Grape phylloxera has been detected in Vancouver Island vineyards.
Phyollxera, also known as root louse, was detected by the Canadian Food Inspection Agency thanks to a grower submission.
CFIA announced the discovery at the end of September. While there have been occasional detections in the Okanagan, Vancouver Island was previously free from the aphid-like insect.
“It’s native to eastern North America and it has travelled around the world into major grape growing regions,” says Tracy Hueppelsheuser, provincial entomologist with the BC Ministry of Agriculture.
While the pest spends time both above and below ground, it is best known for the damage it does to vine roots.

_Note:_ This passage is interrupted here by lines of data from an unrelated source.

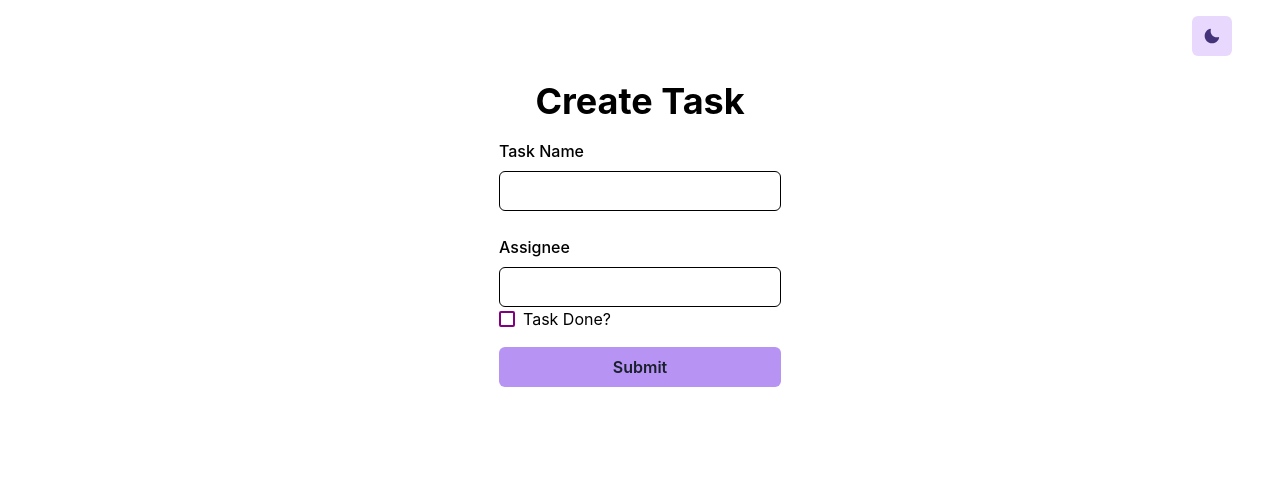
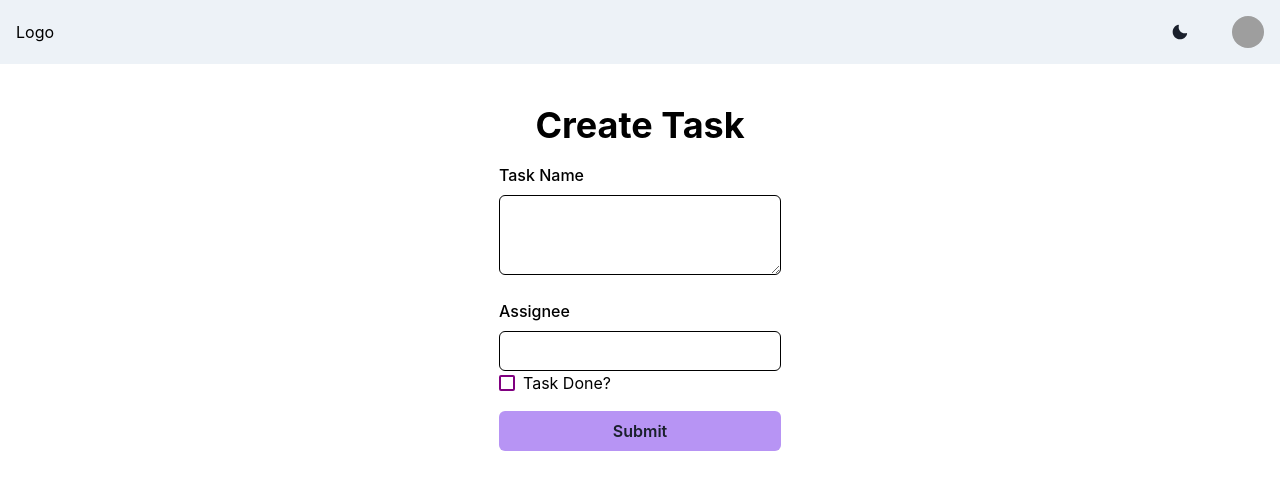
Before and after one commit to kelvintri/react-tasks, a React (Create React App) app: page /createtask in a window 1280 px wide. Shown: the top 490 px of the page. Built offline with nearby package versions, Linux system fonts and the light colour scheme; grey boxes are pictures that could not be loaded.

Commit message:
navbar created

```diff
--- a/src/App.js
+++ b/src/App.js
@@ -6,10 +6,10 @@ import {
   ColorModeProvider,
   CSSReset,
 } from "@chakra-ui/react";
-import ThemeToggler from "./components/ThemeToggler";
 import { BrowserRouter as Router, Routes, Route } from "react-router-dom";
 import TaskLists from "./components/TaskLists";
 import UpdateTask from "./components/UpdateTask";
+import Nav from "./components/Navbar";
 
 function App() {
   return (
@@ -17,7 +17,7 @@ function App() {
       <ThemeProvider theme={theme}>
         <ColorModeProvider>
           <CSSReset />
-          <ThemeToggler />
+          <Nav/>
           <Router>
             <Routes>
               <Route exact path="/createtask" element={<CreateTask/>} />
--- a/src/components/CreateTask.js
+++ b/src/components/CreateTask.js
@@ -1,5 +1,6 @@
 import React, { useState } from "react";
 import {
+  Textarea,
   Flex,
   Box,
   Heading,
@@ -15,19 +16,26 @@ export default function CreateTask() {
   const [taskName, setTaskName] = useState("");
   const [assignee, setAssignee] = useState("");
   const [taskdone, setTaskdone] = useState(false);
-  const url = 'https://young-woodland-74082.herokuapp.com/task';
+
+  const url = "https://young-woodland-74082.herokuapp.com/task";
   const customHeaders = {
-    'content-type': 'application/json',
+    "content-type": "application/json",
   };
   const postData = () => {
     axios
-      .post(url, {
+      .post(
+        url,
+        {
           taskname: taskName,
           assignee: assignee,
           taskdone: taskdone,
-      },customHeaders)
+        },
+        customHeaders
+      )
       .then(function (response) {
-        console.log(response.data);
+        if (response.status === 201) {
+          alert("Task Created!");
+        }
       })
       .catch(function (error) {
         console.log(error);
@@ -38,17 +46,17 @@ export default function CreateTask() {
   const handleTaskdoneChange = (e) => setTaskdone(!taskdone);
 
   return (
+    <>
       <Flex width="full" align="center" justifyContent="center">
-      <Box p={2}>
+        <Box p={10}>
           <Box textAlign="center">
             <Heading>Create Task</Heading>
           </Box>
           <Box my={4} textAlign="left">
-          <form
-              onSubmit={(e) => e.preventDefault()}>
+            <form onSubmit={(e) => e.preventDefault()}>
               <FormControl>
                 <FormLabel>Task Name</FormLabel>
-              <Input value={taskName} onChange={handleTaskNameChange} />
+                <Textarea value={taskName} onChange={handleTaskNameChange} />
               </FormControl>
               <FormControl mt={6}>
                 <FormLabel>Assignee</FormLabel>
@@ -74,5 +82,6 @@ export default function CreateTask() {
           </Box>
         </Box>
       </Flex>
+    </>
   );
 }
--- /dev/null
+++ b/src/components/Navbar.js
@@ -0,0 +1,84 @@
+import { ReactNode } from 'react';
+import {
+  Box,
+  Flex,
+  Avatar,
+  Link,
+  Button,
+  Menu,
+  MenuButton,
+  MenuList,
+  MenuItem,
+  MenuDivider,
+  useDisclosure,
+  useColorModeValue,
+  Stack,
+  useColorMode,
+  Center,
+} from '@chakra-ui/react';
+import { MoonIcon, SunIcon } from '@chakra-ui/icons';
+
+const NavLink = () => (
+  <Link
+    px={2}
+    py={1}
+    rounded={'md'}
+    _hover={{
+      textDecoration: 'none',
+      bg: useColorModeValue('gray.200', 'gray.700'),
+    }}
+    href={'#'}>
+  </Link>
+);
+
+export default function Nav() {
+  const { colorMode, toggleColorMode } = useColorMode();
+  return (
+    <>
+      <Box bg={useColorModeValue('gray.100', 'gray.900')} px={4}>
+        <Flex h={16} alignItems={'center'} justifyContent={'space-between'}>
+          <Box>Logo</Box>
+
+          <Flex alignItems={'center'}>
+            <Stack direction={'row'} spacing={7}>
+              <Button onClick={toggleColorMode}>
+                {colorMode === 'light' ? <MoonIcon /> : <SunIcon />}
+              </Button>
+
+              <Menu>
+                <MenuButton
+                  as={Button}
+                  rounded={'full'}
+                  variant={'link'}
+                  cursor={'pointer'}
+                  minW={0}>
+                  <Avatar
+                    size={'sm'}
+                    src={'https://avatars.dicebear.com/api/male/username.svg'}
+                  />
+                </MenuButton>
+                <MenuList alignItems={'center'}>
+                  <br />
+                  <Center>
+                    <Avatar
+                      size={'2xl'}
+                      src={'https://avatars.dicebear.com/api/male/username.svg'}
+                    />
+                  </Center>
+                  <br />
+                  <Center>
+                    <p>Kelvin Tri</p>
+                  </Center>
+                  <br />
+                  <MenuDivider />
+                  <MenuItem>Account Settings</MenuItem>
+                  <MenuItem>Logout</MenuItem>
+                </MenuList>
+              </Menu>
+            </Stack>
+          </Flex>
+        </Flex>
+      </Box>
+    </>
+  );
+}
--- a/src/components/TaskLists.js
+++ b/src/components/TaskLists.js
@@ -27,11 +27,10 @@ export default function TaskLists() {
       });
   }, []);
   return (
-    <Flex>
-      <Box width="100%" p={2} my={4}>
+    <Flex width="full" align="center" justifyContent="space-between">
+      <Box p={2} my={4} mx='auto'>
         <TableContainer textAlign="center">
           <Table variant="striped" colorScheme="purple">
-            <TableCaption>Imperial to metric conversion factors</TableCaption>
             <Thead>
               <Tr>
                 <Th>Task Name</Th>
@@ -56,7 +55,7 @@ export default function TaskLists() {
                     </Td>
                     <Td></Td>
                     <Td>
-                      <IconButton
+                      <IconButton mr={2}
                         colorScheme="blue"
                         aria-label="update"
                         icon={<EditIcon />}
--- a/src/components/ThemeToggler.js
+++ /dev/null
@@ -1,21 +0,0 @@
-import React from 'react';
-import { useColorMode, Box, IconButton } from '@chakra-ui/react';
-import { MoonIcon,SunIcon } from '@chakra-ui/icons'
-
-export default function ThemeToggler() {
-    const { colorMode, toggleColorMode } = useColorMode();
-    const bgColor = { light: 'purple.100', dark: 'purple.700' };
-    const textColor = { light: 'purple.800', dark: 'white' };
-    return (
-      <Box textAlign="right" py={4} mr={12}>
-        <IconButton
-          aria-label='Toggle Theme'
-          icon={colorMode === 'light' ? <MoonIcon/> : <SunIcon/>}
-          onClick={toggleColorMode}
-          variant="ghost"
-          color={textColor[colorMode]}
-          bg={bgColor[colorMode]}
-        />
-      </Box>
-    );
-  }
```
Lines whose indentation alone changed are shown as unchanged.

“It’s actually the root damage that causes problems to the vines,” notes Hueppelsheuser. “It causes gall. At this point, we do not know how widespread it is on Vancouver Island or the Gulf Islands.”
How the pest was introduced to Vancouver Island is unknown, though it likely arrived – as in other areas – with infested rootstock. Surveys are underway to determine how many sites are infested.
CFIA is assisting with detection. Growers who suspect the presence of phylloxora should contact Hueppelsheuser and notify the CFIA. A notice prohibiting movement of infested materials is placed on the affected sites. “Detections do not prevent the harvest or movement of grape fruit at the affected locations,” notes CFIA.
Hueppelsheuser notes that weak or declining areas of a vineyard may indicate the presence of phylloxera. The pest takes several years to kill vines, providing an opportunity for identification and action.
Vancouver Island growers will be unable to rely on winter weather to control the pest, something that has helped limit populations in the Okanagan.
Once the pest is established in a region, growers typically shift from planting own-rooted vines to grafting vines onto phylloxera-resistant rootstock.
“The way they’ve solved the problem in Europe is that they have the French varieties and the German varieties and all the desirable varieties are grafted onto North American roots and all those can resist phylloxora,” explains Hueppelsheuser.